[Start of Attachment]
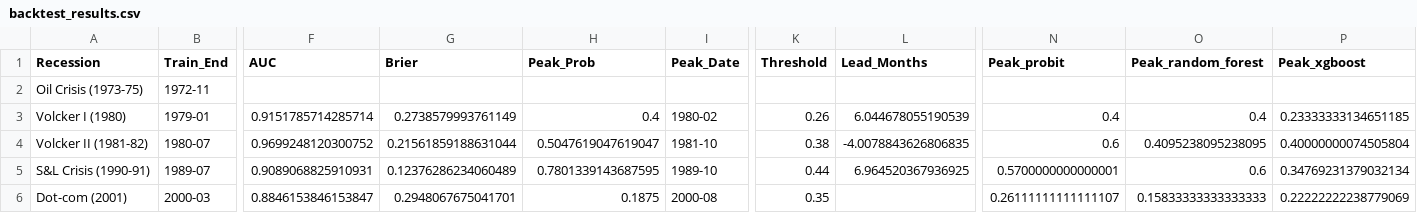
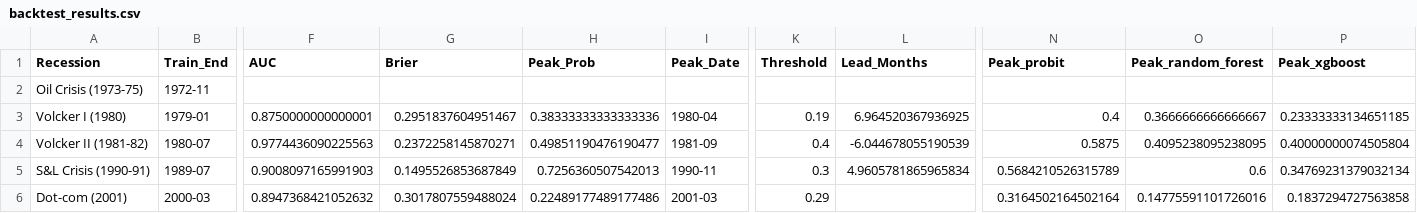
Before and after one commit to ajg5226/Econ-Dashboard, a CSV file: data/models/backtest_results.csv, drawn as a sheet; only a part is shown, gaps mark what is left out; the diff covers the shown part only; the diff names each change by its address in the sheet, - before the commit and + after, or states it on an @@ line.

```diff
--- a/data/models/backtest_results.csv
+++ b/data/models/backtest_results.csv
-F3 (AUC): 0.9151785714285714
+F3 (AUC): 0.8750000000000001
-G3 (Brier): 0.2738579993761149
+G3 (Brier): 0.2951837604951467
-H3 (Peak_Prob): 0.4
+H3 (Peak_Prob): 0.38333333333333336
-I3 (Peak_Date): 1980-02
+I3 (Peak_Date): 1980-04
-K3 (Threshold): 0.26
+K3 (Threshold): 0.19
-L3 (Lead_Months): 6.044678055190539
+L3 (Lead_Months): 6.964520367936925
-O3 (Peak_random_forest): 0.4
+O3 (Peak_random_forest): 0.3666666666666667
-F4 (AUC): 0.9699248120300752
+F4 (AUC): 0.9774436090225563
-G4 (Brier): 0.21561859188631044
+G4 (Brier): 0.2372258145870271
-H4 (Peak_Prob): 0.5047619047619047
+H4 (Peak_Prob): 0.49851190476190477
-I4 (Peak_Date): 1981-10
+I4 (Peak_Date): 1981-09
-K4 (Threshold): 0.38
+K4 (Threshold): 0.4
-L4 (Lead_Months): -4.0078843626806835
+L4 (Lead_Months): -6.044678055190539
-N4 (Peak_probit): 0.6
+N4 (Peak_probit): 0.5875
-F5 (AUC): 0.9089068825910931
+F5 (AUC): 0.9008097165991903
-G5 (Brier): 0.12376286234060489
+G5 (Brier): 0.1495526853687849
-H5 (Peak_Prob): 0.7801339143687595
+H5 (Peak_Prob): 0.7256360507542013
-I5 (Peak_Date): 1989-10
+I5 (Peak_Date): 1990-11
-K5 (Threshold): 0.44
+K5 (Threshold): 0.3
-L5 (Lead_Months): 6.964520367936925
+L5 (Lead_Months): 4.9605781865965834
-N5 (Peak_probit): 0.5700000000000001
+N5 (Peak_probit): 0.5684210526315789
-F6 (AUC): 0.8846153846153847
+F6 (AUC): 0.8947368421052632
-G6 (Brier): 0.2948067675041701
+G6 (Brier): 0.3017807559488024
-H6 (Peak_Prob): 0.1875
+H6 (Peak_Prob): 0.22489177489177486
-I6 (Peak_Date): 2000-08
+I6 (Peak_Date): 2001-03
-K6 (Threshold): 0.35
+K6 (Threshold): 0.29
-N6 (Peak_probit): 0.26111111111111107
+N6 (Peak_probit): 0.3164502164502164
-O6 (Peak_random_forest): 0.15833333333333333
+O6 (Peak_random_forest): 0.14775591101726016
-P6 (Peak_xgboost): 0.22222222238779069
+P6 (Peak_xgboost): 0.1837294727563858
```
Also changed, not shown: 15 edited cells elsewhere in this file, data/glr_components.csv, data/models/metrics.csv, 42 other files.
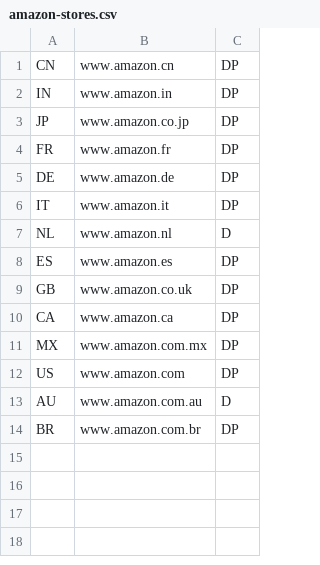
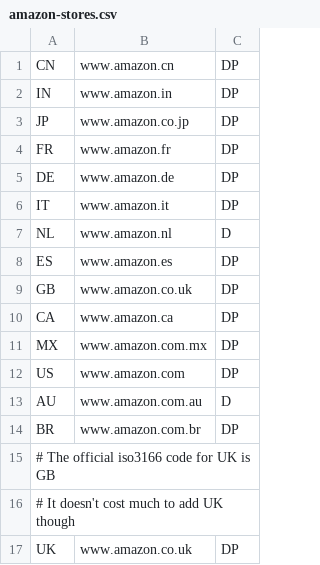
Before and after one commit to s-leroux/geo-amazon, a CSV file: data/amazon-stores.csv, drawn as a sheet.

```diff
--- a/data/amazon-stores.csv
+++ b/data/amazon-stores.csv
@@ -14 +14,4 @@ AU;www.amazon.com.au;D
 BR;www.amazon.com.br;DP
+# The official iso3166 code for UK is GB
+# It doesn't cost much to add UK though
+UK;www.amazon.co.uk;DP
```
Also changed, not shown: data/amazon-store-per-country.csv, 4 other files.
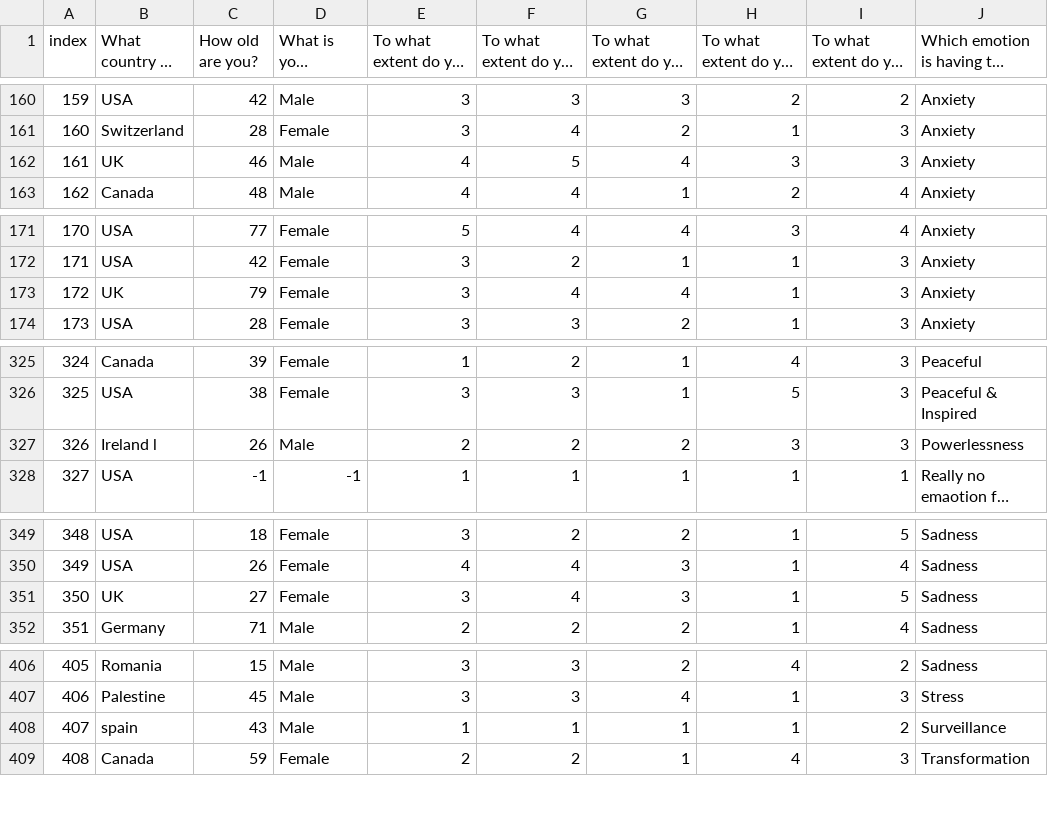
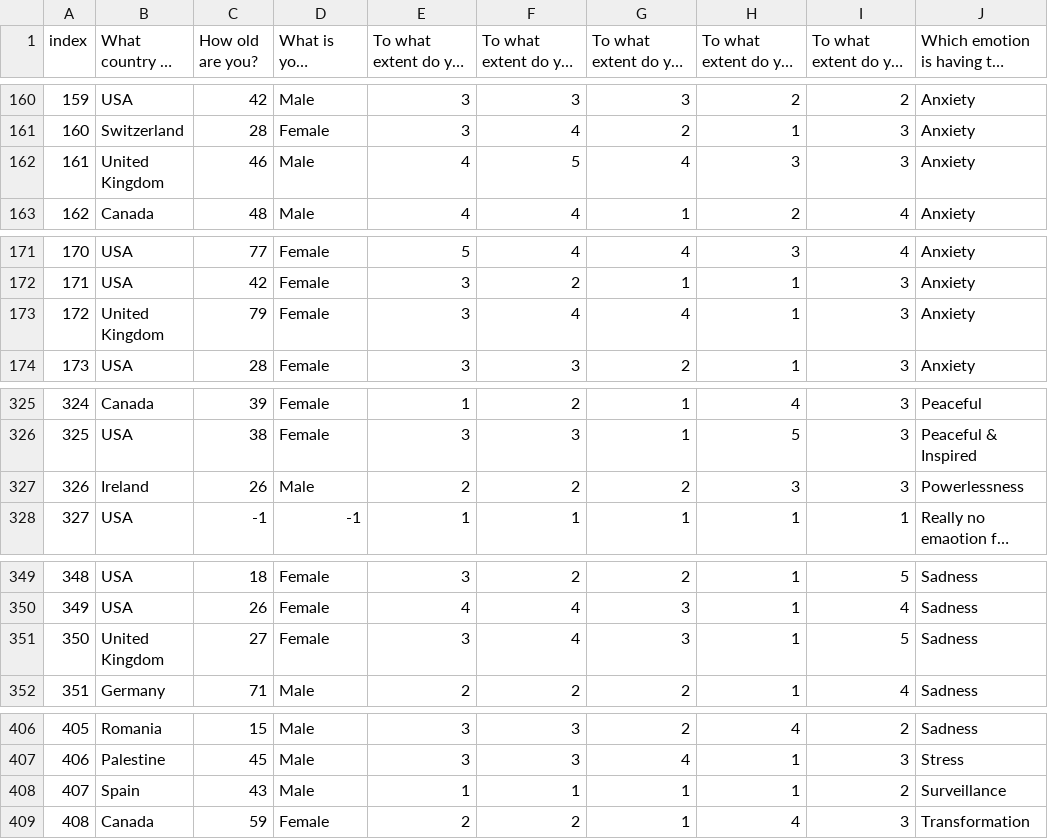
Before and after one commit to ymadh/CSCI4710_6710_Group12, a CSV file: hw5-part2/data/project5csv.csv, drawn as a sheet; only a part is shown, gaps mark what is left out; long unchanged cells end in …; the diff covers the shown part only; the diff names each change by its address in the sheet, - before the commit and + after, or states it on an @@ line.

```diff
--- a/hw5-part2/data/project5csv.csv
+++ b/hw5-part2/data/project5csv.csv
-B162 (What country do you live in?): UK
+B162 (What country do you live in?): United Kingdom
-B173 (What country do you live in?): UK
+B173 (What country do you live in?): United Kingdom
-B327 (What country do you live in?): Ireland l
+B327 (What country do you live in?): Ireland
-B351 (What country do you live in?): UK
+B351 (What country do you live in?): United Kingdom
-B408 (What country do you live in?): spain
+B408 (What country do you live in?): Spain
```
Also changed, not shown: 10 edited cells elsewhere in this file, 6 other files.
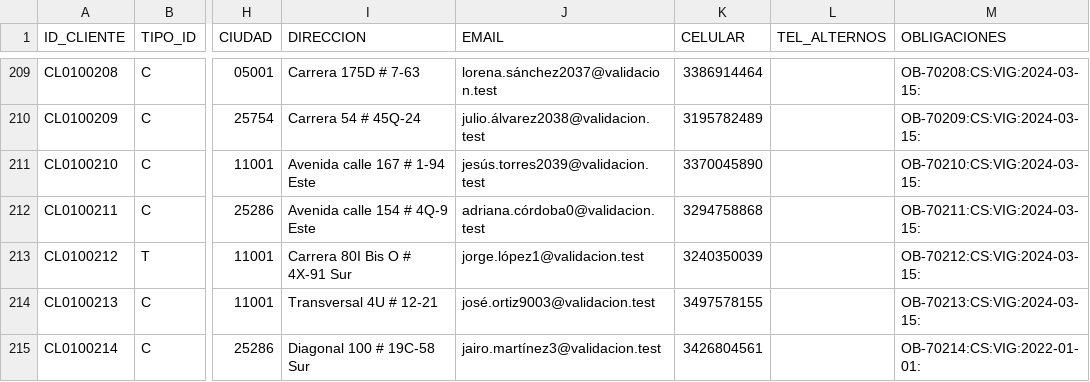
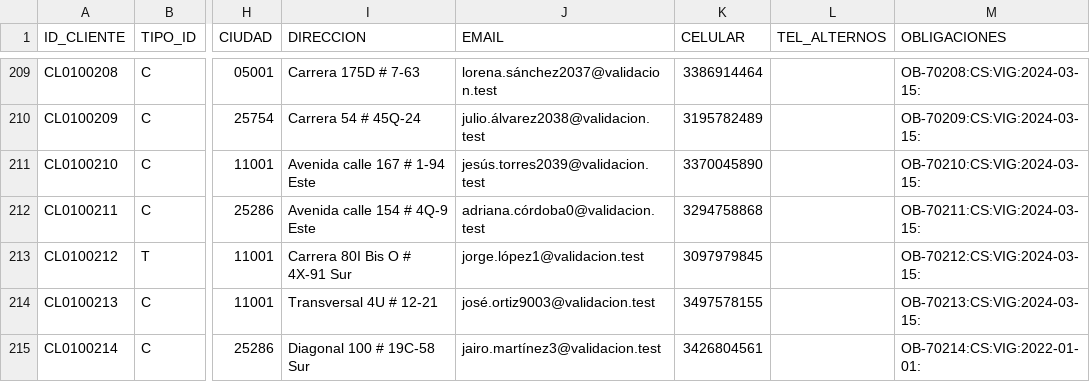
Before and after one commit to Daviddalejandro/Trabajo, a CSV file: mdm-rdm-prototype/backend/data/validation/credito_core.csv, drawn as a sheet; only a part is shown, gaps mark what is left out; the diff names each change by its address in the sheet, - before the commit and + after, or states it on an @@ line.

```diff
--- a/mdm-rdm-prototype/backend/data/validation/credito_core.csv
+++ b/mdm-rdm-prototype/backend/data/validation/credito_core.csv
-K213 (CELULAR): 3240350039
+K213 (CELULAR): 3097979845
```
Also changed, not shown: mdm-rdm-prototype/backend/data/synth/crm_bp.csv, mdm-rdm-prototype/backend/data/synth/web_portal.csv, 29 other files.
[End of Attachment]
* Goal of the exercise: Please give the number of lines in the material above that contain the string "this", and nothing else.

* Task output: 2